“Councils need to make the conscious decision to preference recycled commodities over virgin material. Sand in building and construction works can be replaced with glass sand. Embedment material for piping can be replaced with glass sand. Glass actually increases the long-term wear of roads and actually improves the road operating surface considerably.

“Councils, as part of government, need to be talking about the circular economy and addressing their own purchasing policies for materials, particularly plastic, glass and organics, although organics is a separate conversation. But their own purchasing policies need to give priority to the use of glass and plastic in their own council activities. That would have an immediate effect on price and demand in Australia.”

Reducing contamination rates

Australia also needs to tackle the contamination rates in its recycling – and that falls to local government and households.

As part of its policy changes, China has slashed the acceptable contamination rate in its recyclables to 0.5% – the average contamination rate for Australia’s kerbside bins is 8% to 10%.

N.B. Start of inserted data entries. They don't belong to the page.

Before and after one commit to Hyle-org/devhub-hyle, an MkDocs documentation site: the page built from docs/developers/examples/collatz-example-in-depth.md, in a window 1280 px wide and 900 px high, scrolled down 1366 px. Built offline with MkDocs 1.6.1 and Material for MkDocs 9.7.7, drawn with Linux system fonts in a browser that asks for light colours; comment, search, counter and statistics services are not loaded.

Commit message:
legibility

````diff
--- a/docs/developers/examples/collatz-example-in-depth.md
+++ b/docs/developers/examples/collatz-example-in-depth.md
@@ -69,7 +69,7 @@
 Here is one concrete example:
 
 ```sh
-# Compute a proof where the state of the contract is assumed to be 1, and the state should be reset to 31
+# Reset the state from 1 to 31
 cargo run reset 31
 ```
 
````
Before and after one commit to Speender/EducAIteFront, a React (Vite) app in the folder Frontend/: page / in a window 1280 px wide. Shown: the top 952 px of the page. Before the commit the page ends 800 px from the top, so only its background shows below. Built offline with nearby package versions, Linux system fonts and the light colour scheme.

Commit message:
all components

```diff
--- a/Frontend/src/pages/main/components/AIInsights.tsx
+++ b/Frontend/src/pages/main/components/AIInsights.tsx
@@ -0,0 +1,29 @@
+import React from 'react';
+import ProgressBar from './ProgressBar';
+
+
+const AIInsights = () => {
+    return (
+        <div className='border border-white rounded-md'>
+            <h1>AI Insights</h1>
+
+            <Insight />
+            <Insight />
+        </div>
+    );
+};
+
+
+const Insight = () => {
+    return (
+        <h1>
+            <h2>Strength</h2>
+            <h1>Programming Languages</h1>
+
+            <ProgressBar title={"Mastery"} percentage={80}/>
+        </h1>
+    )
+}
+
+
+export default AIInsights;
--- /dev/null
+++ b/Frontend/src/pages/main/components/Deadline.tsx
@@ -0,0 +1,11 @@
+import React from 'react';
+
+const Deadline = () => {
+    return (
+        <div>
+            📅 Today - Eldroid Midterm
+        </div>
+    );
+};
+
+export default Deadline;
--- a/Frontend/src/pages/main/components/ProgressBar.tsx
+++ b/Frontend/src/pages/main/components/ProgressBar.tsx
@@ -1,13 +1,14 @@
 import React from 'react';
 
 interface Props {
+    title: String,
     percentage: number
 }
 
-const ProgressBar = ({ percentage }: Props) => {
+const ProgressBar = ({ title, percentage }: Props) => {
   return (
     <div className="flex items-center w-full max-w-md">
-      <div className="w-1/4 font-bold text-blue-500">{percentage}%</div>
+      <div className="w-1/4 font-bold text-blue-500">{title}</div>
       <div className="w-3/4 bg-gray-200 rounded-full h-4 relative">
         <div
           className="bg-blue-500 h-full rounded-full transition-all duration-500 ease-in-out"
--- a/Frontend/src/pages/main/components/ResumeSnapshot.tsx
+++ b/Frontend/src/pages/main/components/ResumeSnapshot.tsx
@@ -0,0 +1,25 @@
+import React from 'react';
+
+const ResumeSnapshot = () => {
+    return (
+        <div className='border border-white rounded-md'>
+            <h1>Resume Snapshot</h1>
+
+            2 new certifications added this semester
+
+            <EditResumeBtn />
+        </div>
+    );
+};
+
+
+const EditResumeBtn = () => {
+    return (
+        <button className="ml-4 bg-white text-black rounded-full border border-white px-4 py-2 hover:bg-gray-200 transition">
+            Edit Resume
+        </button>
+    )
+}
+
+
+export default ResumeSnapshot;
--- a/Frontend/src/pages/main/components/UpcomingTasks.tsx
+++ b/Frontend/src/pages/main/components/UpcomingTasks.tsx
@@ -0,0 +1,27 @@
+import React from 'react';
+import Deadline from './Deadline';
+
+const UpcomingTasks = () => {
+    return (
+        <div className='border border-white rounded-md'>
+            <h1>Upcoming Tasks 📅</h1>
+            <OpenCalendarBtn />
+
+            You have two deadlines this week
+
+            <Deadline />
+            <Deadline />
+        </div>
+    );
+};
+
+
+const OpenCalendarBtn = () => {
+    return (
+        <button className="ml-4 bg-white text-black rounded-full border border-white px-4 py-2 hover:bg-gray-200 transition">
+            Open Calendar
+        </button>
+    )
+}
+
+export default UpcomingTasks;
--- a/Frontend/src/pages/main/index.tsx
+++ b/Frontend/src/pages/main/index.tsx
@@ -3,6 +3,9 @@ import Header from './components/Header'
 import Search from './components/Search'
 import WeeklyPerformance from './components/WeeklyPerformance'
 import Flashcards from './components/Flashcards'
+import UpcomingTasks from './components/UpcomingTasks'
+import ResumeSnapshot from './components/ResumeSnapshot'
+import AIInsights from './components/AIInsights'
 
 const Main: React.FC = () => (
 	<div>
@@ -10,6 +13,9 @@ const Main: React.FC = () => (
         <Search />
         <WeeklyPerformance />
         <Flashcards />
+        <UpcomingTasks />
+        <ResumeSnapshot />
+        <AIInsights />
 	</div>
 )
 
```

“The average for public place recycling is 30%. We heard the other day that Ipswich was trying to recycle kerbside material with a 52% contamination rate. No MRF operator can accept what is essentially garbage and try to turn that into saleable commodity,” Ritchie says.

“We need to have consistent signage and education around the country; local governments need to get more consistent with their bin systems. Educators do a great job but they have their hands tied by different bin systems and acceptable materials. We need to agree a minimum standard nationally,” he says.

“If we're serious about getting contamination rates down, we probably need to get the contamination rates in kerbside recycling down from 10%  to 2%-3%.

Ritchie says if we can't get contamination rates down to that level, then we're going to need to build more infrastructure to remove that contamination.
“And will that be a cost that councils, households and industry will need to bear,” he says.

Despite the challenges, Ritchie applauds the work local government has already done in this space.

“Councils have historically been the linchpin of recycling in this country. We have the highest rates of kerbside recycling in the world. Councils have invested a lot of time and money in recycling. Their efforts are to be congratulated and their continuing efforts welcomed,” he says.

Don’t miss MRA Consultants’ Managing Director Mike Ritchie discuss Australia’s recycling crisis at the IPWEA Sustainability in Public Works Conference, 14-15 May, Sydney.